Almost 15 per cent of the world lives with respiratory problems—could ResApp help monitor and treat these people effectively?
An exciting new smartphone diagnostic app allows someone with a respiratory problem to cough into their smartphone and receive a diagnosis. This cough diagnostic app, from ResApp Health, is the ﬁrst of its kind, greatly expanding the potential for mobile healthcare.
Healthcare professionals have been quick to adopt smartphone apps for increased productivity while they’re on the go, accessing research data, organising notes, or investigating drug interactions. This new app will aid both physicians and patients with the diagnosis of respiratory diseases, the leading cause of doctor visits.
App Developer Targets Worldwide Problem of Respiratory Diseases

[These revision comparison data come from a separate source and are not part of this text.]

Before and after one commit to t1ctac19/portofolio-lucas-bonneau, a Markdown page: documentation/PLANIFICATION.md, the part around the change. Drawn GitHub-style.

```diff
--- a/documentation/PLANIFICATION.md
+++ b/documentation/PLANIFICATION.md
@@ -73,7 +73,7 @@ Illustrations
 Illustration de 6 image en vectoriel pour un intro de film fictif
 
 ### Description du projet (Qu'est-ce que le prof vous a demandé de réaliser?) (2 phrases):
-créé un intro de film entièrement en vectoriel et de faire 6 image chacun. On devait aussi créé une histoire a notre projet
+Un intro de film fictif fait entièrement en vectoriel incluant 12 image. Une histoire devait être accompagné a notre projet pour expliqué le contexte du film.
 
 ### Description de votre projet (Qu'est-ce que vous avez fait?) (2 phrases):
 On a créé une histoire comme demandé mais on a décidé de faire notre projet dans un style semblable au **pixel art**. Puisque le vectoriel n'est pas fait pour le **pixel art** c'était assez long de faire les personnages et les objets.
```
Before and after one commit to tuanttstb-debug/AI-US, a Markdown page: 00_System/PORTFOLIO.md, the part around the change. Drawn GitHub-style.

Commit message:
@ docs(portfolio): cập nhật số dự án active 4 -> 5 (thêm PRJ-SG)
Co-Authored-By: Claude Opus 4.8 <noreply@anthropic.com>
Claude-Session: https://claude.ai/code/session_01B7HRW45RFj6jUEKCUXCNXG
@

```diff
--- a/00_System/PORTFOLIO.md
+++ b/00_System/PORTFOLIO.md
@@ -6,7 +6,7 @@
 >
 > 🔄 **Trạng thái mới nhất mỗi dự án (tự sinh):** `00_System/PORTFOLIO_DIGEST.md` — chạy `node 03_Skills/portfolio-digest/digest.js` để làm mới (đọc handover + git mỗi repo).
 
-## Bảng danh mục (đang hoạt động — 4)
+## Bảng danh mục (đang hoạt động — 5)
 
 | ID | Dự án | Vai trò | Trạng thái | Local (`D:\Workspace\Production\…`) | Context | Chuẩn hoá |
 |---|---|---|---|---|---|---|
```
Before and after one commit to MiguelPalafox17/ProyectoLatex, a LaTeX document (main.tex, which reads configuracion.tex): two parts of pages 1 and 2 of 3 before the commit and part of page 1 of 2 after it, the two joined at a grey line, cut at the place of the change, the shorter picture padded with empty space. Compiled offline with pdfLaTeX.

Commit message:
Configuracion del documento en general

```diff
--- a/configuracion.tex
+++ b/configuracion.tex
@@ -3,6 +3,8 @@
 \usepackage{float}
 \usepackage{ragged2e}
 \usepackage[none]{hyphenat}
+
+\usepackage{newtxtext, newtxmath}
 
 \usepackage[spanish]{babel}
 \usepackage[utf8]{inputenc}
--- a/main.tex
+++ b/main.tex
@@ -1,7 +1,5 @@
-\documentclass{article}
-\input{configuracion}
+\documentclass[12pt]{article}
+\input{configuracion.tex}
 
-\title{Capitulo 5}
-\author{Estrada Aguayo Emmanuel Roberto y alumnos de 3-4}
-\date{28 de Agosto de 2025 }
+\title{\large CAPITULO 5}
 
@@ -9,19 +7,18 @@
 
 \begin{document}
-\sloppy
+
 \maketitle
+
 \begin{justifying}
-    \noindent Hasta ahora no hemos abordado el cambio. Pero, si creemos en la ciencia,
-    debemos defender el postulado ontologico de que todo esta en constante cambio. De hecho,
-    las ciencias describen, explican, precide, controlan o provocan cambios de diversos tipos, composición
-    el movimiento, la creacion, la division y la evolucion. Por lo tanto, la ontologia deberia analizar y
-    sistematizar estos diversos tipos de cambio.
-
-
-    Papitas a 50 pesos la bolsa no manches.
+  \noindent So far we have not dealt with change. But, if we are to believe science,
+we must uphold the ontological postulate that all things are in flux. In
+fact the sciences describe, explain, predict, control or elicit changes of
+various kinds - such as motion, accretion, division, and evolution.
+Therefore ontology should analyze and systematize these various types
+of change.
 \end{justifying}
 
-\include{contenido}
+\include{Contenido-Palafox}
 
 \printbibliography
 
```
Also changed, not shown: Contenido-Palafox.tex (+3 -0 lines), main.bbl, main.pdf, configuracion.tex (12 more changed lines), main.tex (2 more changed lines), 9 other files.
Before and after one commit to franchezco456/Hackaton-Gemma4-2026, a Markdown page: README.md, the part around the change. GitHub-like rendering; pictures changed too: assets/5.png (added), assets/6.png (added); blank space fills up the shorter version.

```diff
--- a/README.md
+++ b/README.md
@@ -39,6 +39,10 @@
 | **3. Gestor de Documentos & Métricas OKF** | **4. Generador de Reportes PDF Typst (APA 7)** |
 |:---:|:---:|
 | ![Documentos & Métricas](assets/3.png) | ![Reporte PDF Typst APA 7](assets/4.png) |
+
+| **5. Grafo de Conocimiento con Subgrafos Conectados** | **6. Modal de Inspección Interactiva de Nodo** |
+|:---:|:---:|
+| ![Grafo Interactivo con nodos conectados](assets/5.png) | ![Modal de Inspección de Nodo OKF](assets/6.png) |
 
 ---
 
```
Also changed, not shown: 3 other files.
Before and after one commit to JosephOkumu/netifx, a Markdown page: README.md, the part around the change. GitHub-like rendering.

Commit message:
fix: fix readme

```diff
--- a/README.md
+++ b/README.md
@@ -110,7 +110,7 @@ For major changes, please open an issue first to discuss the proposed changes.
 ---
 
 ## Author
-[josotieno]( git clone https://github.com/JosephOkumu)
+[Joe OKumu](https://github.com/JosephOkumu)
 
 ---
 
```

Dr. Udantha Aberyratne, from the University of Queensland’s School of Information Technology and Electrical Engineering, has focused his extensive research on signal processing and medical instrumentation. He identiﬁes respiratory diseases as a critical problem worldwide; pneumonia alone is responsible for the deaths of one million children in remote regions of the world. The World Health Organization states that hundreds of millions of people worldwide, 15 per cent of the world’s population, are afﬂicted with chronic respiratory or pulmonary diseases.
The Learning Algorithm
Dr. Aberyratne’s goal was to develop an app for mobile devices that would permit patients to cough into the phone, which would then diagnose the problem. A machine learning algorithm uses the sound of the cough to diagnose both the medical issue and the severity. To date, the algorithm has successfully diagnosed asthma and pneumonia.
Clinical Trials and Results
The ﬁrst study is currently being held at Joondalup Health Campus in Perth, Australia, with 150 patients enrolled; it has been funded by the Bill and Melinda Gates Foundation. The second round of clinical trials has been accelerated and will be held at Princess Margaret Hospital, with a total target enrollment of 400 patients. The trials are testing and improving the app’s software and diagnostic capabilities. The University of Queensland is analysing the data.
Tony Keating, ResApp’s CEO and Managing Director, reports that, “It’s been 96 per cent accurate (for pneumonia). That’s as high as going through an x-ray.”
There are a number of markets for this diagnostic technology, including licensing the app to large providers in the telehealth industry; diagnosis and management at home for those with respiratory diseases, especially those that require constant monitoring; and working with the World Health Organization and others to supply lowcost diagnostic tools for the rampant respiratory illnesses in the developing world.
Mobile Health Technologies Lead the Way in Developing Nations
Mobile health technologies are already making a difference in developing nations. For example, healthcare workers are using mobile devices to perform ultrasounds and conduct eye examinations.
The use of mobile devices is widespread. There is ample reason to believe that a diagnostic app for respiratory diseases would be welcomed and used.
The Future of Healthcare Apps
ResApp Health is initially targeting bronchitis, pneumonia, asthma, and COPD. Future plans focus on FDA approval and the expansion of the diagnostic technology to all respiratory diseases.
The mobile health marketplace is growing fast, expanding to more than 100,000 apps. Market revenue is projected to reach $26 billion by 2017.
Dr. Richard Gliklich, with the venture capital ﬁrm General Catalyst Partners, says that investors are looking for apps that have something that more than one of the healthcare stakeholders will be willing to pay for. A diagnostic app that effectively addresses such a widespread problem as respiratory diseases appears to satisfy that criteria.
There are potential legal issues, particularly in the U.S. Liability questions for incorrect diagnoses are undecided. Undoubtedly many doctors would resist a process change, but management of large healthcare organizations should be approachable because of the cost savings and preventive health applications. Clinical testing to date has had a high level of correct diagnosis with asthma and pneumonia, but it is unknown if this will prove true with other diseases.
ResApp Health is in the forefront of mobile healthcare with the development of this app that allows someone to receive a diagnosis of a respiratory problem by coughing into a smartphone. This app addresses a worldwide problem with a low-cost, effective solution. There appear to be many valid applications for this technology.